The records below must be copied in full; omit the images.

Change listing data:
• • •

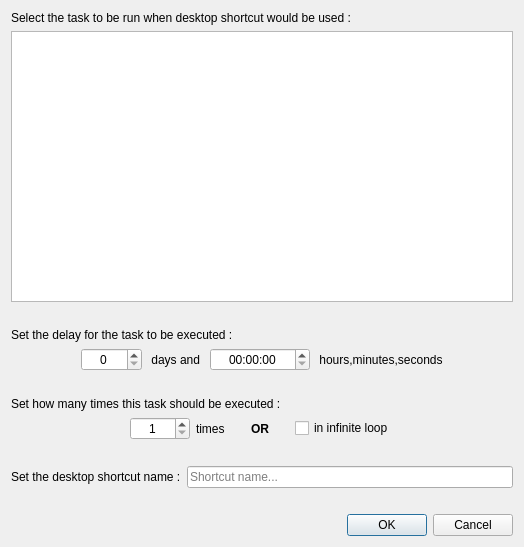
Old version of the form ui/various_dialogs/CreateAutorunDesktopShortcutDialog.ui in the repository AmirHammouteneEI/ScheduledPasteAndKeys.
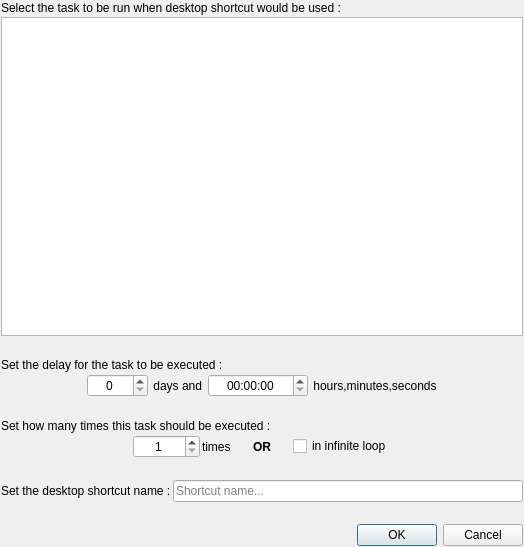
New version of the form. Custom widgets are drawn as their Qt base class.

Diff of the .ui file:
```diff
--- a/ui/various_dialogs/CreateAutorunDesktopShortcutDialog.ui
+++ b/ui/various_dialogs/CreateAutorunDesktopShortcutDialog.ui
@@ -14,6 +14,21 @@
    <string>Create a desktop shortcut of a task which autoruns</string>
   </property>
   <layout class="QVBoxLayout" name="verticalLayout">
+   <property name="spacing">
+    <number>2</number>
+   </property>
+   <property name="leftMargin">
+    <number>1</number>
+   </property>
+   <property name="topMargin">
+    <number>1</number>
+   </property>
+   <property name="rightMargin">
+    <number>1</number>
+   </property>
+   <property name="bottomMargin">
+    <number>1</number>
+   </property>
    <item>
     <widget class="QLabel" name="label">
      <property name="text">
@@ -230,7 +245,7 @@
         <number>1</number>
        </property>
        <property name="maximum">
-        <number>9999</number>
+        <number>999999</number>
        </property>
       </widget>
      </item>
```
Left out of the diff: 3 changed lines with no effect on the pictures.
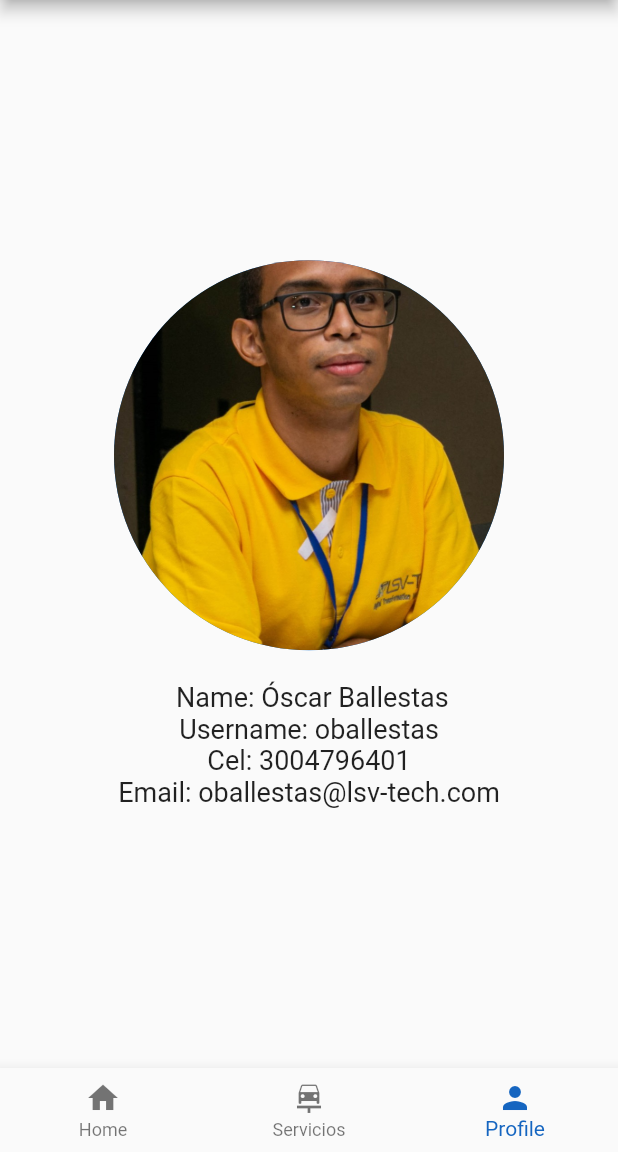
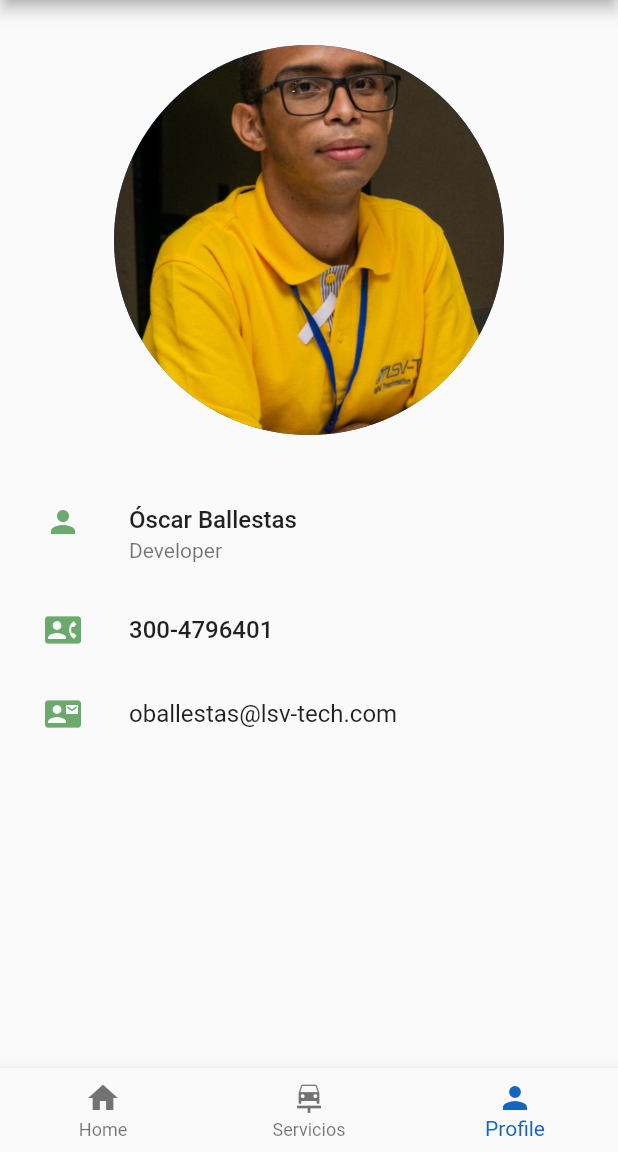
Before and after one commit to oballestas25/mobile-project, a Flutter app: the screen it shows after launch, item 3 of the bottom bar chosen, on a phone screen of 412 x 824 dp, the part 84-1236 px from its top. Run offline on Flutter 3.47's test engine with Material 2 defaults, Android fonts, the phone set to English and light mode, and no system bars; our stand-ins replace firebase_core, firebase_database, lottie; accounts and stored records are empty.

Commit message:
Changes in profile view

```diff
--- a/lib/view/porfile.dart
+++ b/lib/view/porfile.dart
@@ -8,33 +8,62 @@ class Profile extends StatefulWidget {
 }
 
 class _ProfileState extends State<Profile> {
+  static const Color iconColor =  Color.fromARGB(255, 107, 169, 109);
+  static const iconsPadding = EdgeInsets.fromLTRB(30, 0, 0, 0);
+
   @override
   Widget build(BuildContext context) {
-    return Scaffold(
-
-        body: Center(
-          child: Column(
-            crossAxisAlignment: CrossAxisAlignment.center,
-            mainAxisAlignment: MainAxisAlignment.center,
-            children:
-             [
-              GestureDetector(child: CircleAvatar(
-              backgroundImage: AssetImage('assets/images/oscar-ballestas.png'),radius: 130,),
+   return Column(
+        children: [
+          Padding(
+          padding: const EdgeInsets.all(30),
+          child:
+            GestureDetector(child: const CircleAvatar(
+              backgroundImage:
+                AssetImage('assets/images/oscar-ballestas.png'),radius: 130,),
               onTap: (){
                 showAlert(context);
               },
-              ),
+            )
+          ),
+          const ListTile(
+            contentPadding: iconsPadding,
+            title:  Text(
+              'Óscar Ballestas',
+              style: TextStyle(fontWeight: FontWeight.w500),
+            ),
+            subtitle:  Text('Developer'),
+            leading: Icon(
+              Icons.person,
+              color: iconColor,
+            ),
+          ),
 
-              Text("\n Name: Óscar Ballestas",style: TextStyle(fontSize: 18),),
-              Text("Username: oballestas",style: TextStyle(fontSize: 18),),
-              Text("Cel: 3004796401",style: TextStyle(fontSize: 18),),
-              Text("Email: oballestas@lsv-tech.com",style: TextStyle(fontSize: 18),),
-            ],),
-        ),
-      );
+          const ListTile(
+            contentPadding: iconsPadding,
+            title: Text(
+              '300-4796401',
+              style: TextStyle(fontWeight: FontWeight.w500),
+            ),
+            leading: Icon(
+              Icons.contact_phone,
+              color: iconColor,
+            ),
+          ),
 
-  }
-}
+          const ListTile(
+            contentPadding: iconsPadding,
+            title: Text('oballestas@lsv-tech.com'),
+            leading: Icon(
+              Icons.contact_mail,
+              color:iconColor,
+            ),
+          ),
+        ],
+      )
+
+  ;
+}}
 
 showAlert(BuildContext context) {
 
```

• • •

__OUTPUT OF THE EXERCISE__
Old version of the form ui/various_dialogs/CreateAutorunDesktopShortcutDialog.ui in the repository AmirHammouteneEI/ScheduledPasteAndKeys.
New version of the form. Custom widgets are drawn as their Qt base class.

Diff of the .ui file:
```diff
--- a/ui/various_dialogs/CreateAutorunDesktopShortcutDialog.ui
+++ b/ui/various_dialogs/CreateAutorunDesktopShortcutDialog.ui
@@ -14,6 +14,21 @@
    <string>Create a desktop shortcut of a task which autoruns</string>
   </property>
   <layout class="QVBoxLayout" name="verticalLayout">
+   <property name="spacing">
+    <number>2</number>
+   </property>
+   <property name="leftMargin">
+    <number>1</number>
+   </property>
+   <property name="topMargin">
+    <number>1</number>
+   </property>
+   <property name="rightMargin">
+    <number>1</number>
+   </property>
+   <property name="bottomMargin">
+    <number>1</number>
+   </property>
    <item>
     <widget class="QLabel" name="label">
      <property name="text">
@@ -230,7 +245,7 @@
         <number>1</number>
        </property>
        <property name="maximum">
-        <number>9999</number>
+        <number>999999</number>
        </property>
       </widget>
      </item>
```
Left out of the diff: 3 changed lines with no effect on the pictures.
Before and after one commit to oballestas25/mobile-project, a Flutter app: the screen it shows after launch, item 3 of the bottom bar chosen, on a phone screen of 412 x 824 dp, the part 84-1236 px from its top. Run offline on Flutter 3.47's test engine with Material 2 defaults, Android fonts, the phone set to English and light mode, and no system bars; our stand-ins replace firebase_core, firebase_database, lottie; accounts and stored records are empty.

Commit message:
Changes in profile view

```diff
--- a/lib/view/porfile.dart
+++ b/lib/view/porfile.dart
@@ -8,33 +8,62 @@ class Profile extends StatefulWidget {
 }
 
 class _ProfileState extends State<Profile> {
+  static const Color iconColor =  Color.fromARGB(255, 107, 169, 109);
+  static const iconsPadding = EdgeInsets.fromLTRB(30, 0, 0, 0);
+
   @override
   Widget build(BuildContext context) {
-    return Scaffold(
-
-        body: Center(
-          child: Column(
-            crossAxisAlignment: CrossAxisAlignment.center,
-            mainAxisAlignment: MainAxisAlignment.center,
-            children:
-             [
-              GestureDetector(child: CircleAvatar(
-              backgroundImage: AssetImage('assets/images/oscar-ballestas.png'),radius: 130,),
+   return Column(
+        children: [
+          Padding(
+          padding: const EdgeInsets.all(30),
+          child:
+            GestureDetector(child: const CircleAvatar(
+              backgroundImage:
+                AssetImage('assets/images/oscar-ballestas.png'),radius: 130,),
               onTap: (){
                 showAlert(context);
               },
-              ),
+            )
+          ),
+          const ListTile(
+            contentPadding: iconsPadding,
+            title:  Text(
+              'Óscar Ballestas',
+              style: TextStyle(fontWeight: FontWeight.w500),
+            ),
+            subtitle:  Text('Developer'),
+            leading: Icon(
+              Icons.person,
+              color: iconColor,
+            ),
+          ),
 
-              Text("\n Name: Óscar Ballestas",style: TextStyle(fontSize: 18),),
-              Text("Username: oballestas",style: TextStyle(fontSize: 18),),
-              Text("Cel: 3004796401",style: TextStyle(fontSize: 18),),
-              Text("Email: oballestas@lsv-tech.com",style: TextStyle(fontSize: 18),),
-            ],),
-        ),
-      );
+          const ListTile(
+            contentPadding: iconsPadding,
+            title: Text(
+              '300-4796401',
+              style: TextStyle(fontWeight: FontWeight.w500),
+            ),
+            leading: Icon(
+              Icons.contact_phone,
+              color: iconColor,
+            ),
+          ),
 
-  }
-}
+          const ListTile(
+            contentPadding: iconsPadding,
+            title: Text('oballestas@lsv-tech.com'),
+            leading: Icon(
+              Icons.contact_mail,
+              color:iconColor,
+            ),
+          ),
+        ],
+      )
+
+  ;
+}}
 
 showAlert(BuildContext context) {
 
```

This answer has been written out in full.